Search the material below for the string "front" and list each line that holds it.
- - -
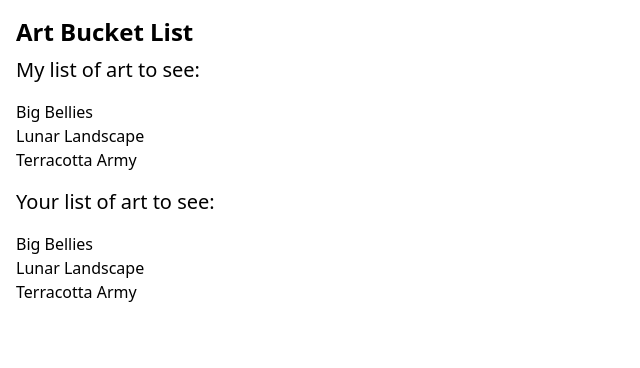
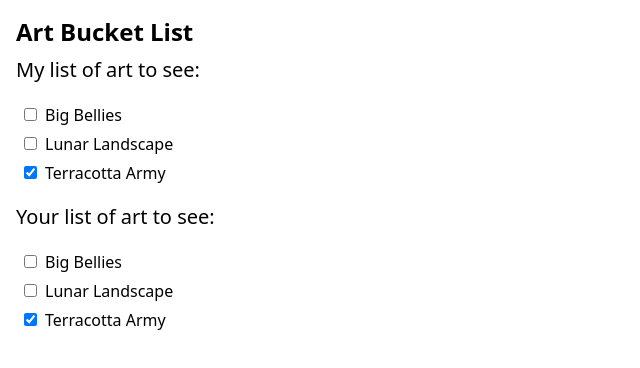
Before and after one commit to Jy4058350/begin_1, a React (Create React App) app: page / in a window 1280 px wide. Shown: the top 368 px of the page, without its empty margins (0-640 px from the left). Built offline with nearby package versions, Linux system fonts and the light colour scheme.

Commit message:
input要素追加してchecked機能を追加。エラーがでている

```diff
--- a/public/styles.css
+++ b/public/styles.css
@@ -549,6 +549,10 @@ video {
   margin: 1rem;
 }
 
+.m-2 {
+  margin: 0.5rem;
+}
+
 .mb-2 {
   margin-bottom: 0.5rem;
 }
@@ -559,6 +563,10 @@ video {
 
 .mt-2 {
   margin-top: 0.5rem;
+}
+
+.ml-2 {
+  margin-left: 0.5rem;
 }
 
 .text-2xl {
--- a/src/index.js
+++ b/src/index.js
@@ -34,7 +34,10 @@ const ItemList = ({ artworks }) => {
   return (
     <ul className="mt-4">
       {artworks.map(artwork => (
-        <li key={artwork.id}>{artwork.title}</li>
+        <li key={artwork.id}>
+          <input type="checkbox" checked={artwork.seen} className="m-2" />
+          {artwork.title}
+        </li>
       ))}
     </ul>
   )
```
- - -
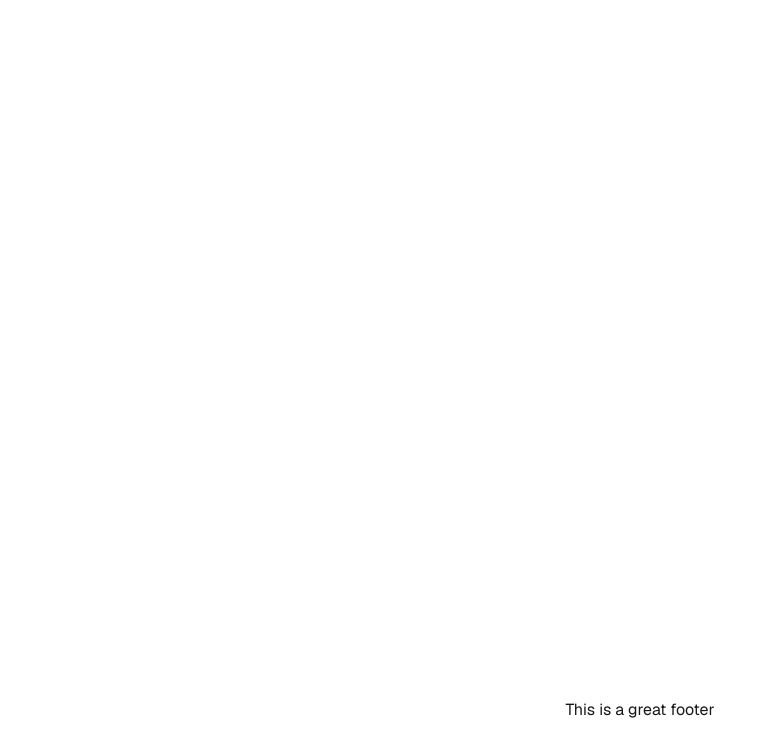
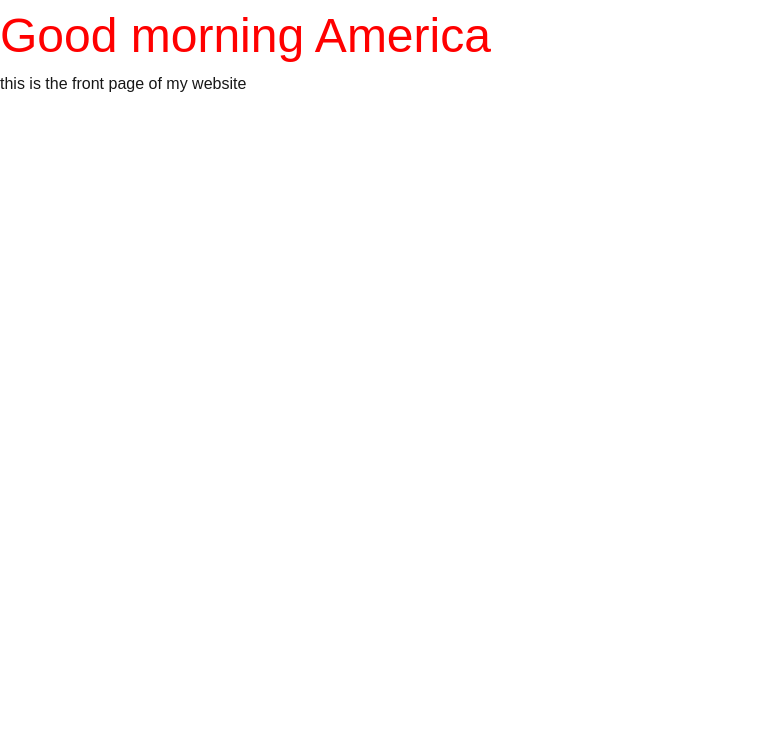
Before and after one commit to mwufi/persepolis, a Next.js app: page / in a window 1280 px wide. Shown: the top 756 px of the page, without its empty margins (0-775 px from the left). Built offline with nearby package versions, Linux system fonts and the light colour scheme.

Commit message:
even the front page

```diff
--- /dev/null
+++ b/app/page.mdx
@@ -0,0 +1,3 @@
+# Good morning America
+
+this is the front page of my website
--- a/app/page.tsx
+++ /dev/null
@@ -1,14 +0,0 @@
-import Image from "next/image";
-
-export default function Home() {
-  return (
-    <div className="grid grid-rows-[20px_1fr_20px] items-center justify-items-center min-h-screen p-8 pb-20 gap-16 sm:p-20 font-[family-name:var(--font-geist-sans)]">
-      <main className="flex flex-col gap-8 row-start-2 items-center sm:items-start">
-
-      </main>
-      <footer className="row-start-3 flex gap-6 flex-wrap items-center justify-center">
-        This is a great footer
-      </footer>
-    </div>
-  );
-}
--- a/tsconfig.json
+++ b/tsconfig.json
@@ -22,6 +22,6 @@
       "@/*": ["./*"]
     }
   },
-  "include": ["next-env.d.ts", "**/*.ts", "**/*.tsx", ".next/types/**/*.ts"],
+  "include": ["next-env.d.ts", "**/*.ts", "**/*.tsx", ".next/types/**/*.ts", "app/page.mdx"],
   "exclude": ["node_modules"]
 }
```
- - -
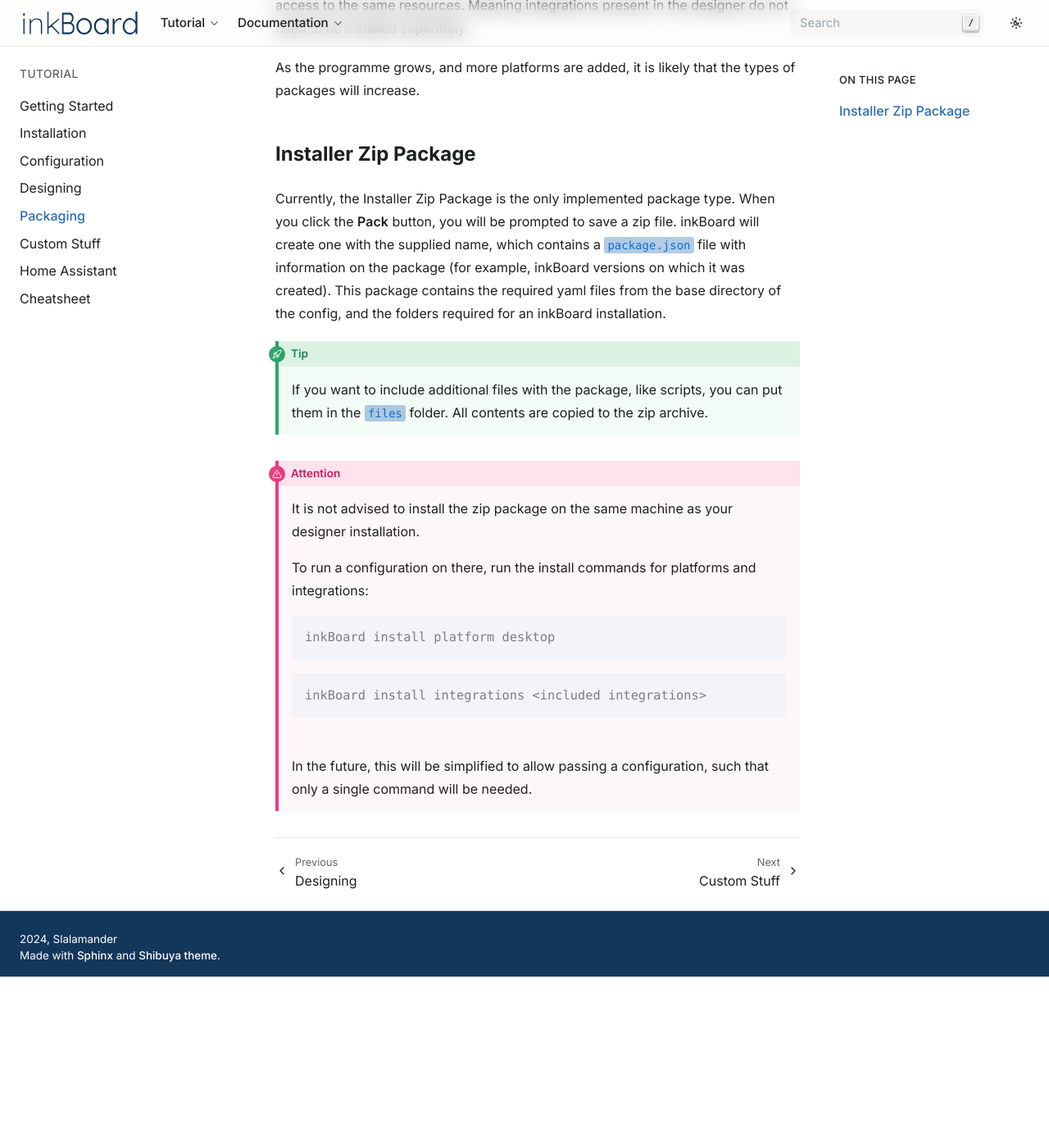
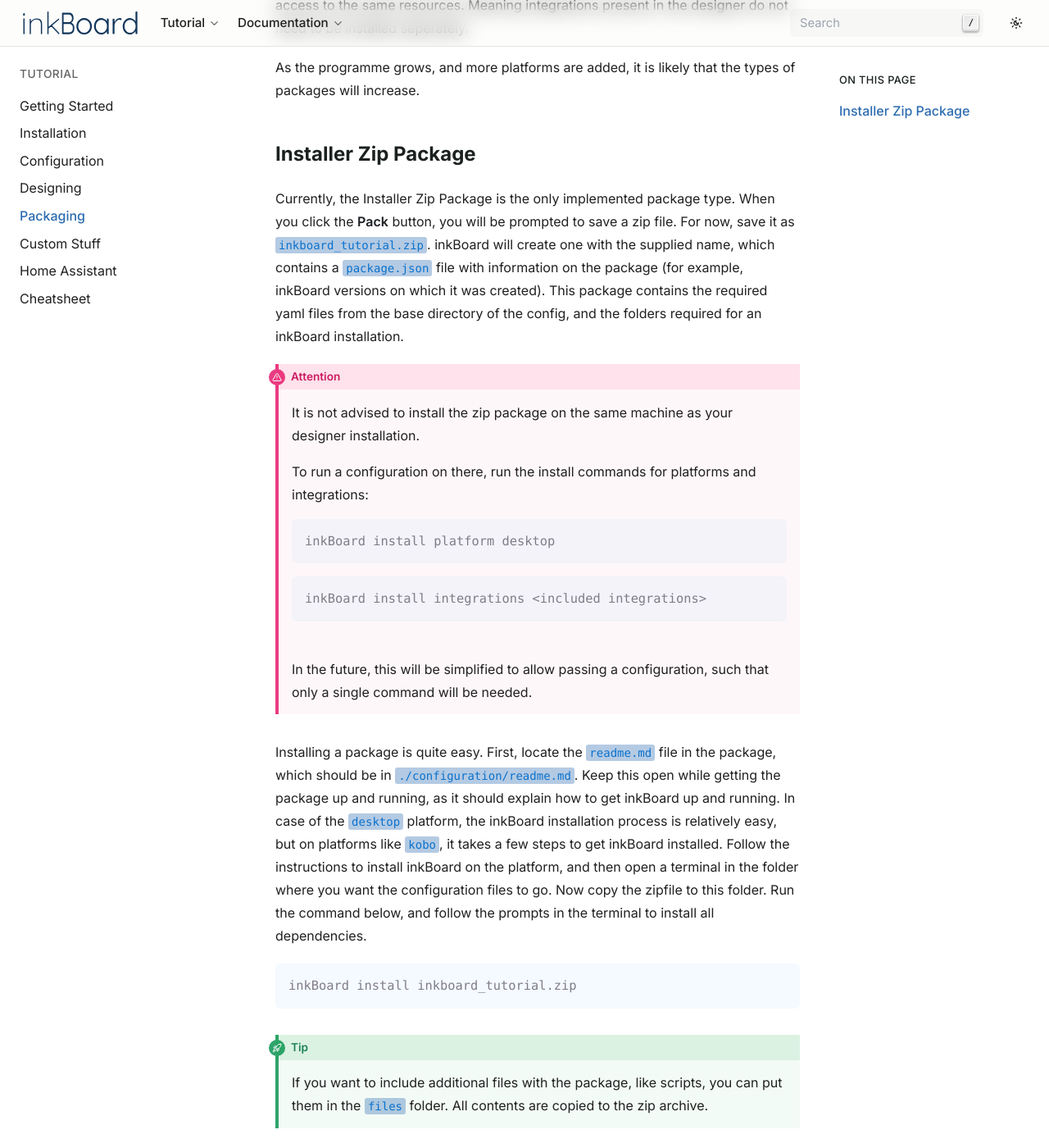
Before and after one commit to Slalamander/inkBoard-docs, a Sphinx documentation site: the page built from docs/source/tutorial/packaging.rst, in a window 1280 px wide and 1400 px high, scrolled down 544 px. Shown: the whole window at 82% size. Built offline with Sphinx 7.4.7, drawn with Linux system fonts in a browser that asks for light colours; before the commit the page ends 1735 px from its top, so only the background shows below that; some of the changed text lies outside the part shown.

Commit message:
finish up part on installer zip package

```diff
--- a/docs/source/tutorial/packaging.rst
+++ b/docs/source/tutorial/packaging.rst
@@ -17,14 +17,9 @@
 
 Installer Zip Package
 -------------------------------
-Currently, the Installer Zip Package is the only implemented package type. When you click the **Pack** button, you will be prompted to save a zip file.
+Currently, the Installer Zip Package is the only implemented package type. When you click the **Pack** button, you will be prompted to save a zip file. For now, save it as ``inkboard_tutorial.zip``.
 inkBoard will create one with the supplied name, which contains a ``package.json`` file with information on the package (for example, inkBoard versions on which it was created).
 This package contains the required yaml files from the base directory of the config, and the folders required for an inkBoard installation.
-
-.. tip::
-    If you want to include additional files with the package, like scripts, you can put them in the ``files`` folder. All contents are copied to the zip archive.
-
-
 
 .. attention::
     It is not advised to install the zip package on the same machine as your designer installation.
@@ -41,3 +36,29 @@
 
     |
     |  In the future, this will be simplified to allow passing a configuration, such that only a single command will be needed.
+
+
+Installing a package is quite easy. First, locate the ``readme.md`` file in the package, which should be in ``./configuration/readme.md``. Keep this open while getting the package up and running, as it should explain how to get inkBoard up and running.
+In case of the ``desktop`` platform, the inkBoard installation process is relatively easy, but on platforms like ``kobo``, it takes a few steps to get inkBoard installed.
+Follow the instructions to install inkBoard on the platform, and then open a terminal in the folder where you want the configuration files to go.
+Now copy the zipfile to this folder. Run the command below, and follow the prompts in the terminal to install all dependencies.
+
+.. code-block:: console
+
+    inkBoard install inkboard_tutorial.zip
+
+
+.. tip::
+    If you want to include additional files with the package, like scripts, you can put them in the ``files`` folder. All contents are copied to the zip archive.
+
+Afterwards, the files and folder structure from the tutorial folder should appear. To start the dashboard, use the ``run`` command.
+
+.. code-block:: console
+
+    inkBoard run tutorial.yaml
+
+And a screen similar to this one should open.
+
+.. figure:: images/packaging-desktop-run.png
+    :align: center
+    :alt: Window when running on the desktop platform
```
- - -
EXERCISE ANSWER →
even the front page
+this is the front page of my website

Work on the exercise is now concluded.